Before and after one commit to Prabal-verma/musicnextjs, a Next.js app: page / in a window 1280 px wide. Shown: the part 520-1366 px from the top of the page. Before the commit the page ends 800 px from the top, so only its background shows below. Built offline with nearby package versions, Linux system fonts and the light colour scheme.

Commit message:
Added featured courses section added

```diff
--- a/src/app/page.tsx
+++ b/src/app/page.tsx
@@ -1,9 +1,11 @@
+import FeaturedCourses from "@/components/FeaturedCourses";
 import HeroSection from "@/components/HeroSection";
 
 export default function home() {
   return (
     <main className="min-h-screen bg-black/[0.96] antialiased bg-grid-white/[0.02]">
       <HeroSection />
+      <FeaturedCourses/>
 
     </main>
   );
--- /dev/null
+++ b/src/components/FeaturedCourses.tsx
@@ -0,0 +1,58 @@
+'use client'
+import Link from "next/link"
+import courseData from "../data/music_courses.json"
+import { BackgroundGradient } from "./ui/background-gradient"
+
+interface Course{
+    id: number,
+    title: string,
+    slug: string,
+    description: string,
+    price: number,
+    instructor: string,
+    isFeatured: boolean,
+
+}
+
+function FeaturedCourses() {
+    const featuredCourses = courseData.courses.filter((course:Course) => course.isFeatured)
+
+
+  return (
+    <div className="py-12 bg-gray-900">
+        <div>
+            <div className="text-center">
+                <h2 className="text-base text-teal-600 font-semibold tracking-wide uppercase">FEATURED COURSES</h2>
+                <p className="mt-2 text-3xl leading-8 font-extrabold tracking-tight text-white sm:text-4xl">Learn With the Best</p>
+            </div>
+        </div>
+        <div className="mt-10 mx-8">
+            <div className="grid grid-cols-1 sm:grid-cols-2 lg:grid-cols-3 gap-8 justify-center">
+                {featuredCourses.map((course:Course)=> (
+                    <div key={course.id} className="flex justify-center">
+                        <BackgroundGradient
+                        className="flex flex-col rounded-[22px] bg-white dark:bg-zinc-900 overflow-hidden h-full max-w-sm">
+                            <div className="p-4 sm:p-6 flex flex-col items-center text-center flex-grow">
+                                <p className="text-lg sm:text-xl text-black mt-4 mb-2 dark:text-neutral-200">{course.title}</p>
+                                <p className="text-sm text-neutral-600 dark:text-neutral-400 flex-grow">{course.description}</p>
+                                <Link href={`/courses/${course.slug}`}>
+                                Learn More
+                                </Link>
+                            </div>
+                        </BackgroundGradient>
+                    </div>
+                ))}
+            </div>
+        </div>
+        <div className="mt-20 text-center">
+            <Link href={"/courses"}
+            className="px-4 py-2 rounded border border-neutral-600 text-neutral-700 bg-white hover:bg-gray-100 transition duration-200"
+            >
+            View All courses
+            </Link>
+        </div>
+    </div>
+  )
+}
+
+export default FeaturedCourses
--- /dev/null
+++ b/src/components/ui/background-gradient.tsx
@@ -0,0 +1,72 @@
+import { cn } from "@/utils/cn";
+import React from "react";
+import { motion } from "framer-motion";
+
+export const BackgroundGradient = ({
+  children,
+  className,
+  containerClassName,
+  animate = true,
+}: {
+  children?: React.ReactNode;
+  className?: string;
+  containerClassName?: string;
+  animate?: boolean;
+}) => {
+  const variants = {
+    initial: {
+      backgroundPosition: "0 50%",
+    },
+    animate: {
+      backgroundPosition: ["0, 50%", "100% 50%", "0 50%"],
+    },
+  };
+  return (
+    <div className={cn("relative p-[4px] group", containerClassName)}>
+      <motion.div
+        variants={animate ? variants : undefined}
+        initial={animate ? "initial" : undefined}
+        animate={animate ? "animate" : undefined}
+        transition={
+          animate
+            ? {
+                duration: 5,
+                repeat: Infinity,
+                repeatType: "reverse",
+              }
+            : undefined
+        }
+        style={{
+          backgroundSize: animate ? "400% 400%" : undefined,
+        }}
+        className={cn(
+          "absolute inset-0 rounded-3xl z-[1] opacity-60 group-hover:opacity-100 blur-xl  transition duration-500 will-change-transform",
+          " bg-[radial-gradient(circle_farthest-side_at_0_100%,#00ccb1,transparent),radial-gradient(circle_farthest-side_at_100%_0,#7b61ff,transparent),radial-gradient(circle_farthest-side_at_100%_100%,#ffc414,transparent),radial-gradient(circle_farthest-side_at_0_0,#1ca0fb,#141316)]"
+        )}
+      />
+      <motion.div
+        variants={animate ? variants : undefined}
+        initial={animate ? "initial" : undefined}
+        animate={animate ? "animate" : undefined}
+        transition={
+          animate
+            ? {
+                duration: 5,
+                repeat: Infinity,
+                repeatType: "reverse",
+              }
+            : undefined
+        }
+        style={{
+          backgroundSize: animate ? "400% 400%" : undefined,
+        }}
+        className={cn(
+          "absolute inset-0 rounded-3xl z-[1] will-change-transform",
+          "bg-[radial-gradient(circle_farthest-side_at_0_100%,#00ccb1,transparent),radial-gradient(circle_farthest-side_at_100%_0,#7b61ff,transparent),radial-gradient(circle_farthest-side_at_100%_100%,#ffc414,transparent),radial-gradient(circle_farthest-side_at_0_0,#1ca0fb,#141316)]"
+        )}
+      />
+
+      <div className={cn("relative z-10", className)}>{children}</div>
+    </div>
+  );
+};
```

· · ·

[How to complete this task]:
Every line of the records above where the string "page" is found should be copied.

[Result of this task]:
Before and after one commit to Prabal-verma/musicnextjs, a Next.js app: page / in a window 1280 px wide. Shown: the part 520-1366 px from the top of the page. Before the commit the page ends 800 px from the top, so only its background shows below. Built offline with nearby package versions, Linux system fonts and the light colour scheme.
--- a/src/app/page.tsx
+++ b/src/app/page.tsx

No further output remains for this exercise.